Trump says “nothing is off the table” when it comes to Syria
President Donald Trump said yesterday he would announce the US response to the alleged use of chemical weapons against civilians in Syria within 24–48 hours. How did we get here?
First, the background: This past weekend, a suspected chemical attack killed as many as 70 people in what was one of the last remaining footholds for opposition forces.
How did Trump respond? He placed blame for this weekend's attack at the feet of Russia and Iran — criticizing Vladimir Putin by name. He tweeted, “President Putin, Russia and Iran are responsible for backing Animal Assad.”
What do Syrian rebels say? Rebel leaders told us they support military action by the US and its allies against the regime of President Bashar al-Assad. They hope any strikes won’t be for show this time.
What happens next? Trump said Monday his administration would make a decision on Syria within 24 to 48 hours: “If it’s the Russians, if it’s Syria, if it’s Iran, if it’s all of them together, we’ll figure it out,” he said.
Federal agents have seized the communications of Trump’s personal lawyer and Trump is very upset
Agents carried out “a series of search warrants” on President Trump's longtime personal lawyer Michael Cohen, according to Cohen's lawyer Stephen Ryan.
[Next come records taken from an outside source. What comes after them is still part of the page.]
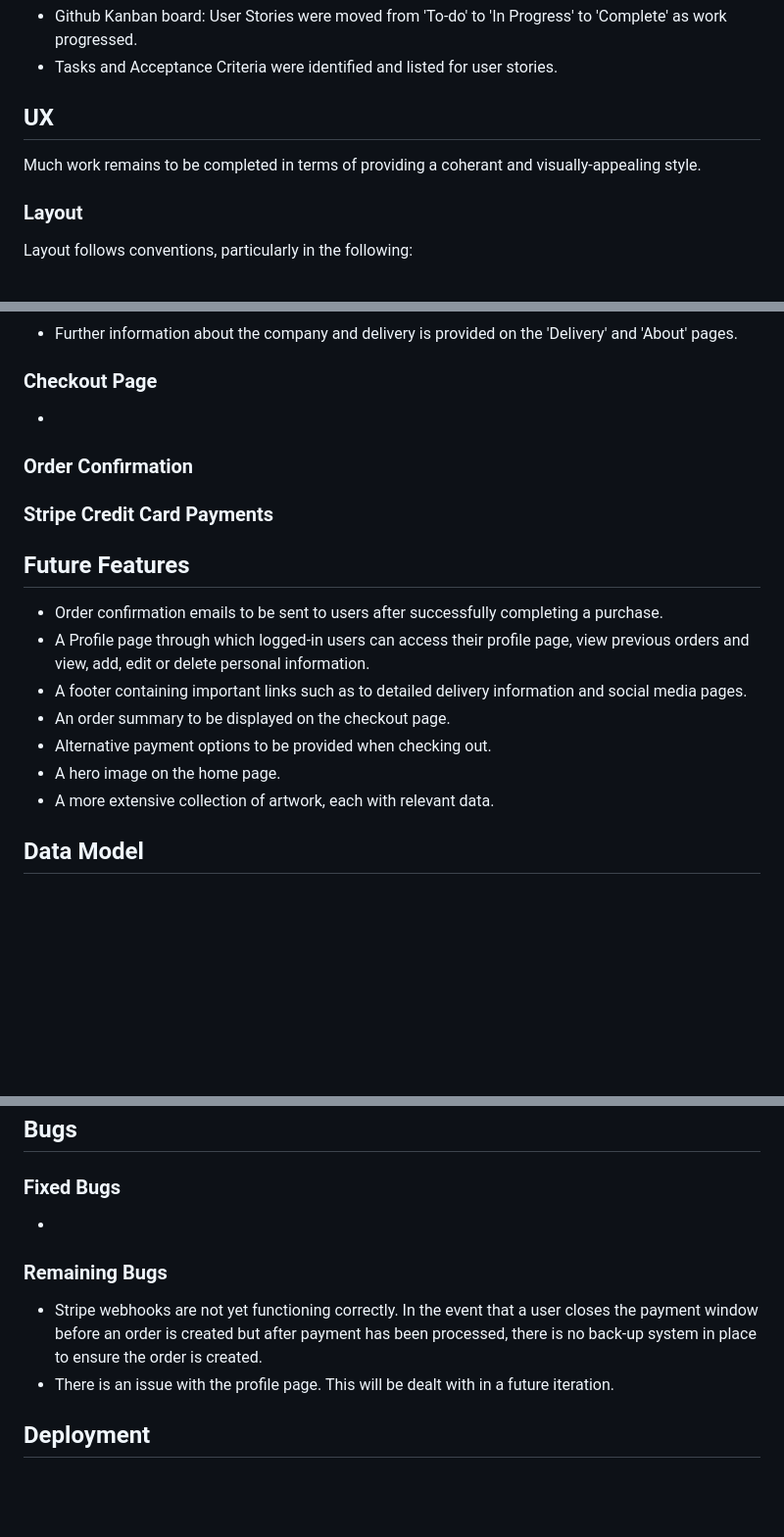
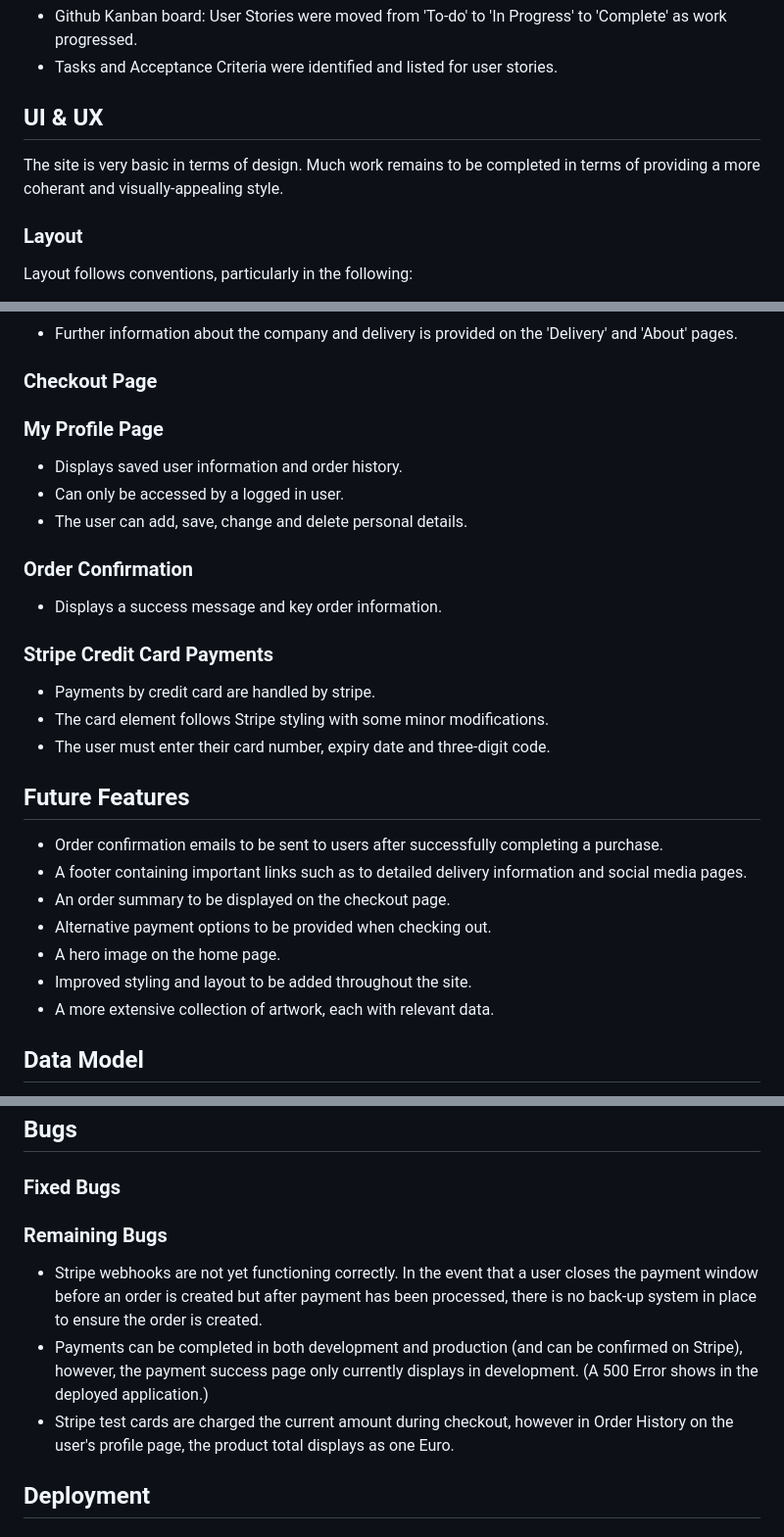
Before and after one commit to SiobhanP1/art-shop-ecommerce-store, a Markdown page: README.md, 3 parts joined by grey strips. Shown: that part at 98% size. GitHub-like rendering; blank space fills up the shorter version.

Commit message:
Update README business plan and bugs information

```diff
--- a/README.md
+++ b/README.md
@@ -66,9 +59,9 @@ useful to target users and bring them to the website.
 * Github Kanban board: User Stories were moved from 'To-do' to 'In Progress' to 'Complete' as work progressed.
 * Tasks and Acceptance Criteria were identified and listed for user stories.
 
-## UX
+## UI & UX
 
-Much work remains to be completed in terms of providing a coherant and visually-appealing style.
+The site is very basic in terms of design. Much work remains to be completed in terms of providing a more coherant and visually-appealing style.
 
 ### Layout
 
@@ -197,21 +186,31 @@ information.
 
 ### Checkout Page
 
-*
+### My Profile Page
+
+* Displays saved user information and order history.
+* Can only be accessed by a logged in user.
+* The user can add, save, change and delete personal details.
 
 ### Order Confirmation
 
+* Displays a success message and key order information.
+
 ### Stripe Credit Card Payments
+
+* Payments by credit card are handled by stripe.
+* The card element follows Stripe styling with some minor modifications.
+* The user must enter their card number, expiry date and three-digit code.
 
 ## Future Features
 
 * Order confirmation emails to be sent to users after successfully completing a purchase.
-* A Profile page through which logged-in users can access their profile page, view previous orders and view, add, edit or delete personal information.
 * A footer containing important links such as to detailed delivery information and
 social media pages.
 * An order summary to be displayed on the checkout page.
 * Alternative payment options to be provided when checking out.
 * A hero image on the home page.
+* Improved styling and layout to be added throughout the site.
 * A more extensive collection of artwork, each with relevant data.
 
 ## Data Model
@@ -355,14 +353,16 @@ field is active.
 
 ### Fixed Bugs
 
-*
-
 ### Remaining Bugs
 
 * Stripe webhooks are not yet functioning correctly. In the event that a user closes the payment
 window before an order is created but after payment has been processed, there is no
 back-up system in place to ensure the order is created.
-* There is an issue with the profile page. This will be dealt with in a future iteration.
+* Payments can be completed in both development and production (and can be confirmed on Stripe),
+however, the payment success page only currently displays in development. (A 500 Error shows in
+the deployed application.)
+* Stripe test cards are charged the current amount during checkout, however in Order History on
+the user's profile page, the product total displays as one Euro.
 
 
 ## Deployment
```
Also changed, not shown: other parts of README.md (+2 -15 lines).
Ryan said the action was “in part, a referral by the Office of Special Counsel, Robert Mueller.”
Trump was livid. “I have this witch hunt constantly going on," the president said, adding, “It's an attack on our country, in a true sense. It's an attack on what we all stand for."
Yulia Skripal, who was poisoned by a nerve agent along with her father, a former Russian spy, has reportedly been released from the hospital and taken to a secure location.
Michigan agreed to fund testing of up to 30,000 kids in Flint for developmental delays linked to the city’s lead poisoning crisis.
As Mark Zuckerberg takes the hot seat, Facebook is under more fire
Today, the founder of Facebook is set to begin two days of congressional hearings where he’ll answer questions on the Cambridge Analytica data-harvesting scandal.
Zuckerberg presented Congress with written testimony before the hearings — in it, he said that it’s “clear now” that Facebook “didn't do enough” to prevent its tools “from being used for harm.” And that’s just the pre-show.
Three stories you should know about before the hearings begin:
First of all: Facebook sent an apology letter for not preventing the spread of abusive content in Myanmar — an apology that NGOs in the country called “grossly insufficient.” Trolls used Facebook to target Myanmar’s Muslims with misinformation and threats of violence.
On top of that: Facebook has been accused of helping the Vietnamese government crack down on dissent. Activists say Facebook inappropriately suspended accounts and removed content belonging to human rights activists and journalists at the behest of the government.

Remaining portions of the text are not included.